To insure a pet or not is a question I get asked frequently by clients. 15 years ago, I would not have hesitated in saying that it was the best thing to do. However, with the advancement of veterinary medicine over the years the cost of procedures has escalated and insurance premiums have reflected this making them prohibitively expensive for many.
When considering insurance, you have to think what you would do when faced with a huge vet bill. If your dog had a spinal injury for example, the cost of diagnosing the condition with a CT scan could be £1,500 + and then any following surgery could well reach in the region of £10,000. Similarly, a complicated medical condition that requires a huge work up, hospitalisation or ongoing medication can also run into the thousands. If you had the monetary funds to meet these bills, then you probably don’t need insurance, but many people wouldn't and that is where pet insurance is valuable.
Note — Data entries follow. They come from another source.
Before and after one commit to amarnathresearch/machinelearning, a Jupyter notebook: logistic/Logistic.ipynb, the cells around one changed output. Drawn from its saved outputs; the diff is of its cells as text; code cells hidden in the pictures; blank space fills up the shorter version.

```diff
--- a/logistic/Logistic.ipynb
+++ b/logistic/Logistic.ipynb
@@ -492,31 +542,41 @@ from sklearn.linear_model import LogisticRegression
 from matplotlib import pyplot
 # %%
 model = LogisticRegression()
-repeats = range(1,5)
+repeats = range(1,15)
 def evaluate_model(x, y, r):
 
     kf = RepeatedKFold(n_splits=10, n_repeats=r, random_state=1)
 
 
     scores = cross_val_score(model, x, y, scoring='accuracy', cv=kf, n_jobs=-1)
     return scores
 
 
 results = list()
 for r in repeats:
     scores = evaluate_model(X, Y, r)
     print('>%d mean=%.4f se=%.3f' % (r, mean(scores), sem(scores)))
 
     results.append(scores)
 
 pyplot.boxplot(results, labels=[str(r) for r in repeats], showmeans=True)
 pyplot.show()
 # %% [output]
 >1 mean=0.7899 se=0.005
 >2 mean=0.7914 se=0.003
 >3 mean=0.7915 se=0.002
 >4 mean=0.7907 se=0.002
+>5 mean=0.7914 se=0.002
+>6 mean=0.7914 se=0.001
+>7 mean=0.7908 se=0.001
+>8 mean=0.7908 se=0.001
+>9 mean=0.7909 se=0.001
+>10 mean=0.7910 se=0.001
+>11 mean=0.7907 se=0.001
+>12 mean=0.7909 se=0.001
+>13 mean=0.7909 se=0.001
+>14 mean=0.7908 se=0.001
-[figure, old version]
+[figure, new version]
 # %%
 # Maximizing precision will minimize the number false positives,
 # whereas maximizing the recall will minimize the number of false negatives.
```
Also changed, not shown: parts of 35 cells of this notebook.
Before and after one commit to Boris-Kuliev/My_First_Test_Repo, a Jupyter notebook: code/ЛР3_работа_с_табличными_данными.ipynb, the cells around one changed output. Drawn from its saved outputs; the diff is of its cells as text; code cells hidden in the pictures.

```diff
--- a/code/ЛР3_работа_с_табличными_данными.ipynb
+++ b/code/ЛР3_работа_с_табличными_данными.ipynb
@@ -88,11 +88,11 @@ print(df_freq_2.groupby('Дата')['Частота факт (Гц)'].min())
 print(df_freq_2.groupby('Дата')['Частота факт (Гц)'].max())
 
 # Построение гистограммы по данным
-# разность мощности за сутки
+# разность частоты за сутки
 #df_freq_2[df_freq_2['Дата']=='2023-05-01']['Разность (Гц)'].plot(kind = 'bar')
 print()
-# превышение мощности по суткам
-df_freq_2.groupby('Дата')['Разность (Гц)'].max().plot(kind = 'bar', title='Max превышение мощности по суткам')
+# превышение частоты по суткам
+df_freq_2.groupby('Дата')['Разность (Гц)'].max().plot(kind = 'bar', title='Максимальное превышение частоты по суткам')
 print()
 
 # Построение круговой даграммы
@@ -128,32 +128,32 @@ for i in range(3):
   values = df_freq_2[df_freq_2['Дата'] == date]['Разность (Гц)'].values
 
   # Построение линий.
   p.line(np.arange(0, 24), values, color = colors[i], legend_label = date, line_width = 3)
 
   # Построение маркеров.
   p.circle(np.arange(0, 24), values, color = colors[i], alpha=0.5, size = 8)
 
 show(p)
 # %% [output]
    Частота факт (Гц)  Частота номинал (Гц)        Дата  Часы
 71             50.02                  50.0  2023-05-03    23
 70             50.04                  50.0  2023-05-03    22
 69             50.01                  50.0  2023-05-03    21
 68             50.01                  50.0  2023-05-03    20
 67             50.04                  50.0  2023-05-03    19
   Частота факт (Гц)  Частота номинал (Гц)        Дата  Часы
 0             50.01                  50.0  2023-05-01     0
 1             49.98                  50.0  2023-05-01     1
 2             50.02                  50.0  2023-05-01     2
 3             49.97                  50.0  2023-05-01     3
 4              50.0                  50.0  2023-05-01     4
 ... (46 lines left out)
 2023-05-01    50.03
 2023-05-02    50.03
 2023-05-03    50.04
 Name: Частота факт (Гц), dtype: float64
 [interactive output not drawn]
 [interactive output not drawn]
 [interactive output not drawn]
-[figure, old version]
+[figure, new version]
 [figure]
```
If you are really against having pet insurance, then another good idea is to open a savings account for your pet and put the £50-£100 per month you would spend on insurance into that instead. Many pets are really healthy in their younger years and it is only as they get older that they develop problems such as arthritis or heart conditions so saving for them from a young age may mean you have a good pot of money to use when they need it. However, you could still be confronted by a huge vet bill if you dog had a serious injury or medical condition.
There are many different types of pet insurance and many different companies providing it.
The main thing you need to decide on is whether to get an annual or lifetime policy. Annual policies will cover a certain condition for one year and then exclude it from any further cover. This is fine for a one-off problem such as a traumatic incident like a road traffic accident. But it is not very helpful for conditions that require long term treatment such as diabetes or a heart condition. The other problem with annual policies is excluding related conditions. For example, if your dog hurt its leg on a walk and needed veterinary treatment even if the injury wasn't serious or involved long term medication, many policies would then exclude any further problems with this leg even if totally unrelated to the original injury. The monthly premium for an annual policy is much less than a lifetime policy but they are really only beneficial for one-off problems and not ongoing medical conditions.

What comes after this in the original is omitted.